● EXERCISE
Return every line of the data below word for word, including the punctuation.

● THE RECORDS
*****
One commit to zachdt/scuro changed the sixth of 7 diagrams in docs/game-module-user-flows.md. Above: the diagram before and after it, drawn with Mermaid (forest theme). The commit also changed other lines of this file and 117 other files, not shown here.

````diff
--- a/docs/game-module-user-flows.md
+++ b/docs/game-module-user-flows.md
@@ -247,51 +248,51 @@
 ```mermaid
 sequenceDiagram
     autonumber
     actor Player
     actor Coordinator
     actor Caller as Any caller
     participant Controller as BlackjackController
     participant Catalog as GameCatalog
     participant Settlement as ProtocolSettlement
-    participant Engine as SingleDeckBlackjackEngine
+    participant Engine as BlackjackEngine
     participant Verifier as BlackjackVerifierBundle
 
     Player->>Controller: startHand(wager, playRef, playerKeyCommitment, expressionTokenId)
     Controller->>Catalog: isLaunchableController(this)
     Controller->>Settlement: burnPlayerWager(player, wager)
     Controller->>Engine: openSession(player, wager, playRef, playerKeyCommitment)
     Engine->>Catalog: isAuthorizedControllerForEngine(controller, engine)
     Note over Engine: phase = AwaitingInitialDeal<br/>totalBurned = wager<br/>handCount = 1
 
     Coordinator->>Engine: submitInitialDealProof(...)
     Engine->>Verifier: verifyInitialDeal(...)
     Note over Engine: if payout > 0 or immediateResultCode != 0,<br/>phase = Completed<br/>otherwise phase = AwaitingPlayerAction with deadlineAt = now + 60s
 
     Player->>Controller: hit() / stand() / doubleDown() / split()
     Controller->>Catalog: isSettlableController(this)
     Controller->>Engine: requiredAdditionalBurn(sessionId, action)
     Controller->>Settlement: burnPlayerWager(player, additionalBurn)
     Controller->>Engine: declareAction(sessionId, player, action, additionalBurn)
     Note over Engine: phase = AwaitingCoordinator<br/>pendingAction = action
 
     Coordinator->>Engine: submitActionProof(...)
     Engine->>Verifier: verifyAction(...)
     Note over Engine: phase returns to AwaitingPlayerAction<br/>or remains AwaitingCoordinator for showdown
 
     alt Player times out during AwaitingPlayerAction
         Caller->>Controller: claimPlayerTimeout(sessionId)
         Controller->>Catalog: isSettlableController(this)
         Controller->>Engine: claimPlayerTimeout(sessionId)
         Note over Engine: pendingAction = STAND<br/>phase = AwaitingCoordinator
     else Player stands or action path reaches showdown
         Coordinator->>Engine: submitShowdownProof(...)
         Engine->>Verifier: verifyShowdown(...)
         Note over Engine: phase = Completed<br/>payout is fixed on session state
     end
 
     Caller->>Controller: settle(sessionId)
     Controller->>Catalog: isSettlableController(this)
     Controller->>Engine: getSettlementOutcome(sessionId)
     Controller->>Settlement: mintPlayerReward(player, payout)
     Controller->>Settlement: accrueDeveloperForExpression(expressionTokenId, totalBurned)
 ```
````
*****
● FINISHED EXERCISE
One commit to zachdt/scuro changed the sixth of 7 diagrams in docs/game-module-user-flows.md. Above: the diagram before and after it, drawn with Mermaid (forest theme). The commit also changed other lines of this file and 117 other files, not shown here.

````diff
--- a/docs/game-module-user-flows.md
+++ b/docs/game-module-user-flows.md
@@ -247,51 +248,51 @@
 ```mermaid
 sequenceDiagram
     autonumber
     actor Player
     actor Coordinator
     actor Caller as Any caller
     participant Controller as BlackjackController
     participant Catalog as GameCatalog
     participant Settlement as ProtocolSettlement
-    participant Engine as SingleDeckBlackjackEngine
+    participant Engine as BlackjackEngine
     participant Verifier as BlackjackVerifierBundle
 
     Player->>Controller: startHand(wager, playRef, playerKeyCommitment, expressionTokenId)
     Controller->>Catalog: isLaunchableController(this)
     Controller->>Settlement: burnPlayerWager(player, wager)
     Controller->>Engine: openSession(player, wager, playRef, playerKeyCommitment)
     Engine->>Catalog: isAuthorizedControllerForEngine(controller, engine)
     Note over Engine: phase = AwaitingInitialDeal<br/>totalBurned = wager<br/>handCount = 1
 
     Coordinator->>Engine: submitInitialDealProof(...)
     Engine->>Verifier: verifyInitialDeal(...)
     Note over Engine: if payout > 0 or immediateResultCode != 0,<br/>phase = Completed<br/>otherwise phase = AwaitingPlayerAction with deadlineAt = now + 60s
 
     Player->>Controller: hit() / stand() / doubleDown() / split()
     Controller->>Catalog: isSettlableController(this)
     Controller->>Engine: requiredAdditionalBurn(sessionId, action)
     Controller->>Settlement: burnPlayerWager(player, additionalBurn)
     Controller->>Engine: declareAction(sessionId, player, action, additionalBurn)
     Note over Engine: phase = AwaitingCoordinator<br/>pendingAction = action
 
     Coordinator->>Engine: submitActionProof(...)
     Engine->>Verifier: verifyAction(...)
     Note over Engine: phase returns to AwaitingPlayerAction<br/>or remains AwaitingCoordinator for showdown
 
     alt Player times out during AwaitingPlayerAction
         Caller->>Controller: claimPlayerTimeout(sessionId)
         Controller->>Catalog: isSettlableController(this)
         Controller->>Engine: claimPlayerTimeout(sessionId)
         Note over Engine: pendingAction = STAND<br/>phase = AwaitingCoordinator
     else Player stands or action path reaches showdown
         Coordinator->>Engine: submitShowdownProof(...)
         Engine->>Verifier: verifyShowdown(...)
         Note over Engine: phase = Completed<br/>payout is fixed on session state
     end
 
     Caller->>Controller: settle(sessionId)
     Controller->>Catalog: isSettlableController(this)
     Controller->>Engine: getSettlementOutcome(sessionId)
     Controller->>Settlement: mintPlayerReward(player, payout)
     Controller->>Settlement: accrueDeveloperForExpression(expressionTokenId, totalBurned)
 ```
````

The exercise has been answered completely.